I'm a 21-year old student in my late IT engineering studies. I'm French.
I learned the rules of go two years ago when my school's chess club bought a goban. Since I was the only one who was interested, I just gave up the game. In december 2001, I put my fingers back into the stones after watching Hikaru no go :)
I'm fond of animes and mangas. and started learning Japanese also.
Now, I'm something between 13k and 18k. (I don't know exactly since I'm still making a lot of mistakes during my games ) I think I will know soon since I've just taken my federation licence and will be starting to go to tournaments.
May 23rd 2002 : I've been to my first tournament this last week-end, and I like it ! I think now it's a good way for a gouchi to play at his/her full potential.
I guess I'm something between 14k and 15k FFG (still 2-digit kyu but I'll be improving ;-) )
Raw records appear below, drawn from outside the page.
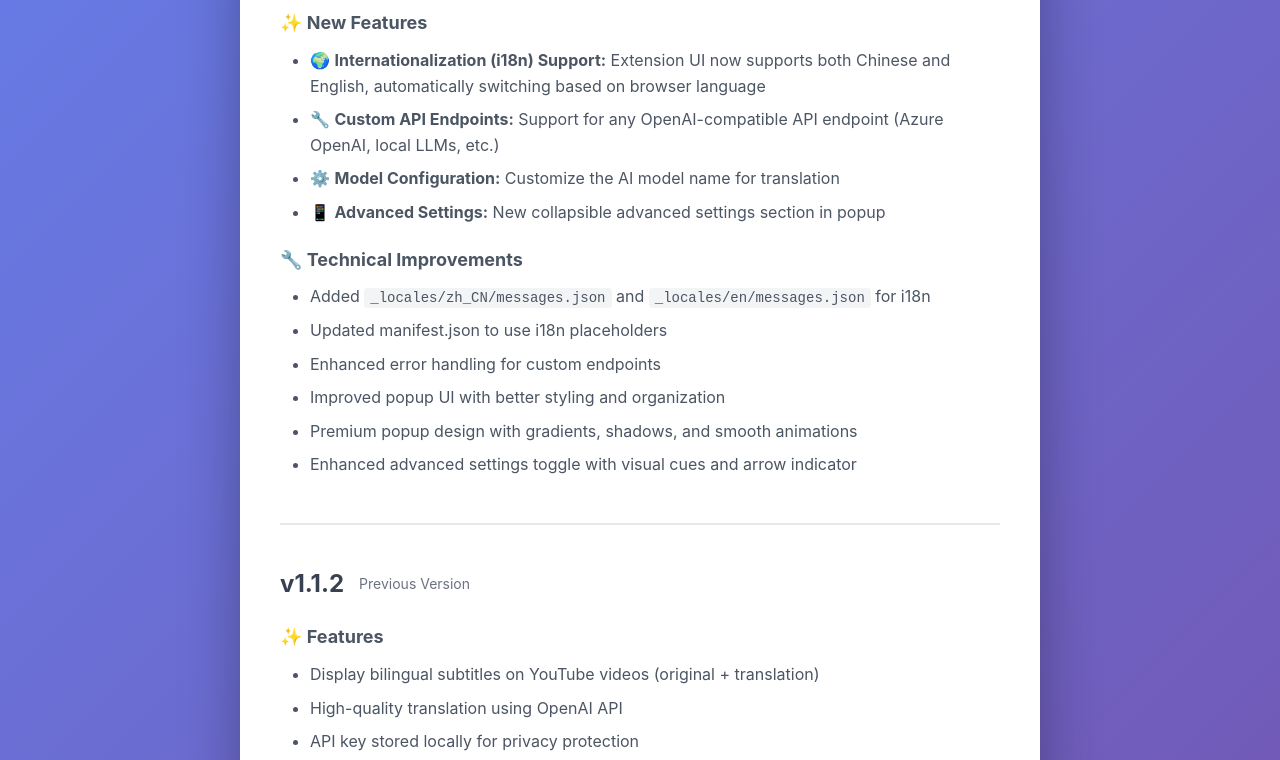
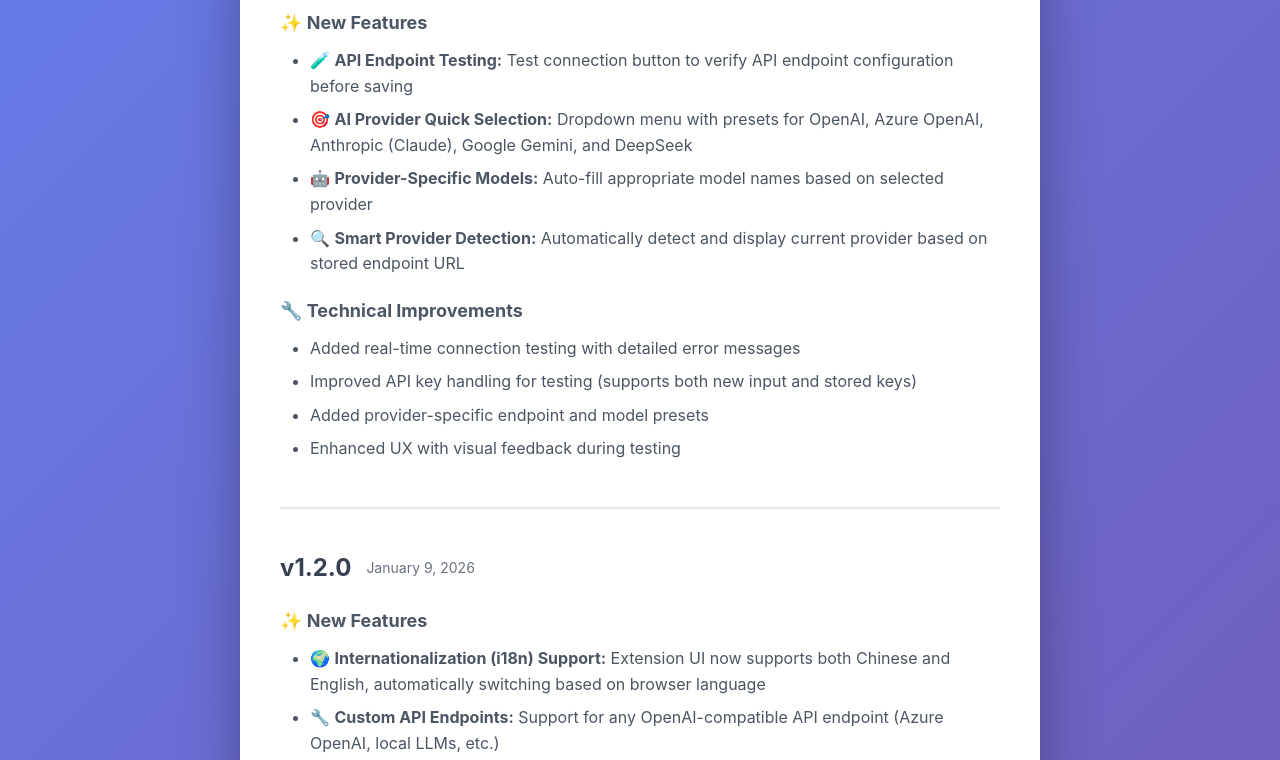
Before and after one commit to marsteel/yt-subtitle-translator, a browser extension: page docs/changelog.html in a window 1280 px wide. Shown: the part 256-1016 px from the top of the page. Drawn offline with Linux system fonts and the light colour scheme.

Commit message:
chore: bump version to 1.3.0 and update documentation
- Update version to 1.3.0 in manifest.json
- Update version badges in index pages
- Add v1.3.0 changelog entries (English and Chinese)
- Document API endpoint testing feature
- Document AI provider quick selection feature
- Document provider-specific model auto-fill

```diff
--- a/docs/changelog.html
+++ b/docs/changelog.html
@@ -164,8 +164,35 @@
 
         <div class="version">
             <div class="version-header">
+                <span class="version-number">v1.3.0</span>
+                <span class="badge latest">Latest</span>
+                <span class="version-date">January 9, 2026</span>
+            </div>
+
+            <h3>✨ New Features</h3>
+            <ul>
+                <li>🧪 <strong>API Endpoint Testing:</strong> Test connection button to verify API endpoint
+                    configuration before saving</li>
+                <li>🎯 <strong>AI Provider Quick Selection:</strong> Dropdown menu with presets for OpenAI, Azure
+                    OpenAI, Anthropic (Claude), Google Gemini, and DeepSeek</li>
+                <li>🤖 <strong>Provider-Specific Models:</strong> Auto-fill appropriate model names based on selected
+                    provider</li>
+                <li>🔍 <strong>Smart Provider Detection:</strong> Automatically detect and display current provider
+                    based on stored endpoint URL</li>
+            </ul>
+
+            <h3>🔧 Technical Improvements</h3>
+            <ul>
+                <li>Added real-time connection testing with detailed error messages</li>
+                <li>Improved API key handling for testing (supports both new input and stored keys)</li>
+                <li>Added provider-specific endpoint and model presets</li>
+                <li>Enhanced UX with visual feedback during testing</li>
+            </ul>
+        </div>
+
+        <div class="version">
+            <div class="version-header">
                 <span class="version-number">v1.2.0</span>
-                <span class="badge latest">Latest</span>
                 <span class="version-date">January 9, 2026</span>
             </div>
 
```
Also changed, not shown: docs/changelog-zh.html (+25 -1 lines), docs/index-zh.html (+1 -1 lines), docs/index.html (+1 -1 lines), manifest.json.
June 18th 2003 : Phew, one year since I put my 2 cents on SL. Now I'm like a 7k FFG. It's been some time since I touched the stones. Interestingly, it has helped me improve a little. It has helped me forget the crap I've learned and remember the principles and only the principles. Principles are good.
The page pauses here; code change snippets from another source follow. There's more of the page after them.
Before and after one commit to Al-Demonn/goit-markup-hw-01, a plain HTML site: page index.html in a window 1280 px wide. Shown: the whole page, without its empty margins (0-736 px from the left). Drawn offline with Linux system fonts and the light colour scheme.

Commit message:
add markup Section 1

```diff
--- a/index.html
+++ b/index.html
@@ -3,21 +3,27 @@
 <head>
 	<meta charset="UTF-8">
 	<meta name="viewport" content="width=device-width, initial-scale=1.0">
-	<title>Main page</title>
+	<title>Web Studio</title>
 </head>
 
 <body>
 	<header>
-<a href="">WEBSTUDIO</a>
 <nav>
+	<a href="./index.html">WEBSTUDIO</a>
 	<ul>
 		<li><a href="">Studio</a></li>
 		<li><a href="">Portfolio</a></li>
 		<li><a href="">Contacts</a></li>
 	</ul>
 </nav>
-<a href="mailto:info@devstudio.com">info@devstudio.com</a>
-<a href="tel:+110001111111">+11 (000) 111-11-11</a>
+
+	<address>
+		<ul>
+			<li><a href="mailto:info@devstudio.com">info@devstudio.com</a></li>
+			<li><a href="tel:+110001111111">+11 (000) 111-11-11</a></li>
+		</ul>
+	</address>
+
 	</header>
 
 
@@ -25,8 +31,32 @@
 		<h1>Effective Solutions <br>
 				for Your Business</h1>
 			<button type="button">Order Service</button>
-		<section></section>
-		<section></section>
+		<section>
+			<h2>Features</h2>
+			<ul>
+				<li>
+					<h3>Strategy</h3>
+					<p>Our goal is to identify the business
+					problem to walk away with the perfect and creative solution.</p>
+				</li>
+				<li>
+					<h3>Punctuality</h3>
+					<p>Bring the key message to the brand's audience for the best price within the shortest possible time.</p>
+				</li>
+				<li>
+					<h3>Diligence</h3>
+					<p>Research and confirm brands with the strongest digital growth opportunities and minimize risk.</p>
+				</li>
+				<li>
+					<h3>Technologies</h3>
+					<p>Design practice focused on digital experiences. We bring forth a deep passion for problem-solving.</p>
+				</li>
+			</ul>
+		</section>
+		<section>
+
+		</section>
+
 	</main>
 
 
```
June 27th 2003 : I've recently realized that I lacked a lot of brute force training: I don't think about any of my moves during my games and that's really bad. I'm training a lot. I've finally found a go club near where I moved to. I'm playing a lot on internet, though I don't really like vertical gobans and flat stones. I think that's because I started on a real goban before playing on the internet. I learned to think with real stones I can grasp, then I think I know something you could call "physical go". I see some friends that used to play on internet improve a lot faster than I did and not being bothered by stone flatness. I think they learned something you could call "canonical go", where the game of go does not depend on the graspability (or whatever word suits here) of the stones. It's a very wierd feeling trying to think on front of my screen when I'm on the internet. I'm a lot weaker on KGS than I usually am.
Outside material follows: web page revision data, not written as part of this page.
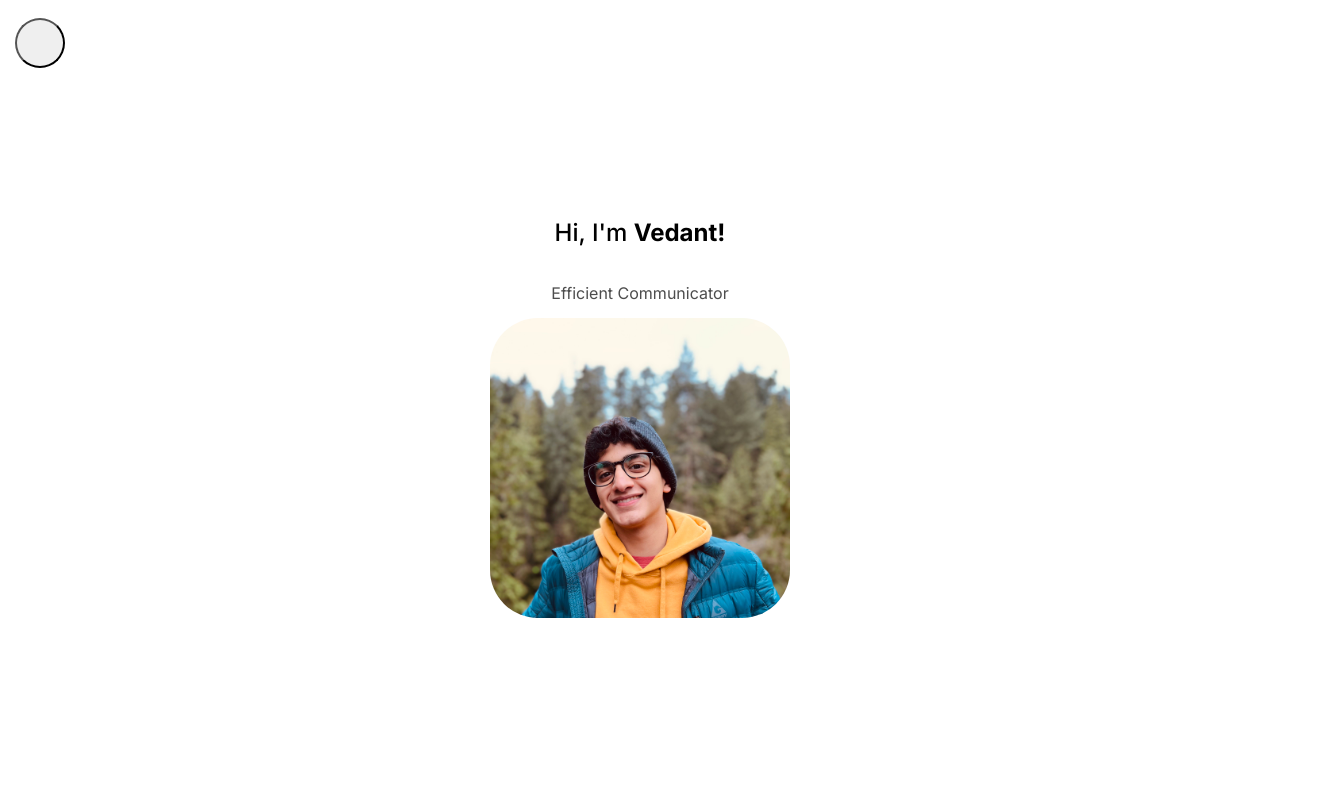
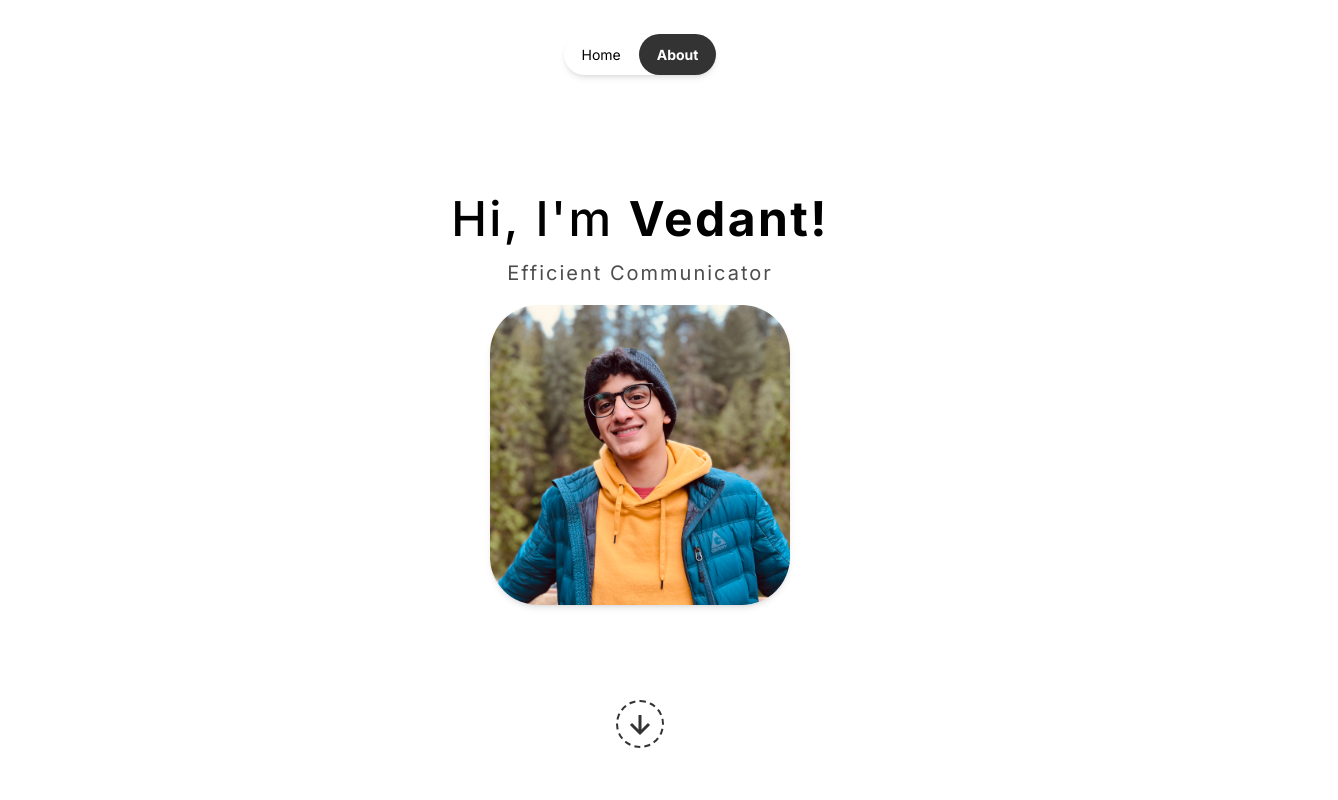
Before and after one commit to vedantgrover/VedantsPortfolio, a Next.js app: page / in a window 1280 px wide. Shown: the top 800 px of the page, 1338 px wide, since content can reach past the window. Built offline with nearby package versions, Linux system fonts and the light colour scheme.

Commit message:
Fixes tailwindcss update dependency error

```diff
--- a/app/globals.css
+++ b/app/globals.css
@@ -1,7 +1,4 @@
-@tailwind base;
-@tailwind components;
-@tailwind utilities;
-@tailwind variants;
+@import "tailwindcss";
 
 /* Hide scrollbar for Chrome, Safari and Opera */
 .no-scrollbar::-webkit-scrollbar {
--- a/postcss.config.mjs
+++ b/postcss.config.mjs
@@ -1,6 +1,8 @@
 /** @type {import('postcss-load-config').Config} */
 const config = {
-  plugins: {},
+  plugins: {
+    "@tailwindcss/postcss": {},
+  },
 };
 
 export default config;
```
Also changed, not shown: package.json (+4 -4 lines), 1 other file (tests, documents, lock files or other folders).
May 6th 2004 : I just came back from Japan, and sometimes during my trip, I went to Go salons to play go. They told me I was san kyuu gurai, i.e. about 3k. I don't know the difference between french ranking and japanese ranking, but I think I improved with time anyway.
Hi MrKoala. I would be very interested in which principles you have found to be of value. I am where you were a year ago. Yesterday I joined a club. Explanation would be welcome of course, but just a short list would be fine. -- mAsterdam
Hi, mAmsterdam. The principles I followed during my recent games are:
- Stay connected.
- Split opponent.
- 3 = territory, 4 = influence.
- Play far from the forces.
- I play a lot with influence.
And, more generally:
- When you don't play, read.
- When you don't read, ...
- Play a lot. Calculate on the goban. Play only thought out moves. Play thought out moves and see where your thinking failed.
- Play as if you didn't know joseki. You're not supposed to know them. There are a lot of cases where you can gain more by bending the joseki sequence you are playing.
My spiritual master told me that if pros can think about their next move for half an hour, it means that to way to follow is the brute force way.
And the last one:
- Love the game of go.
Thank you very much.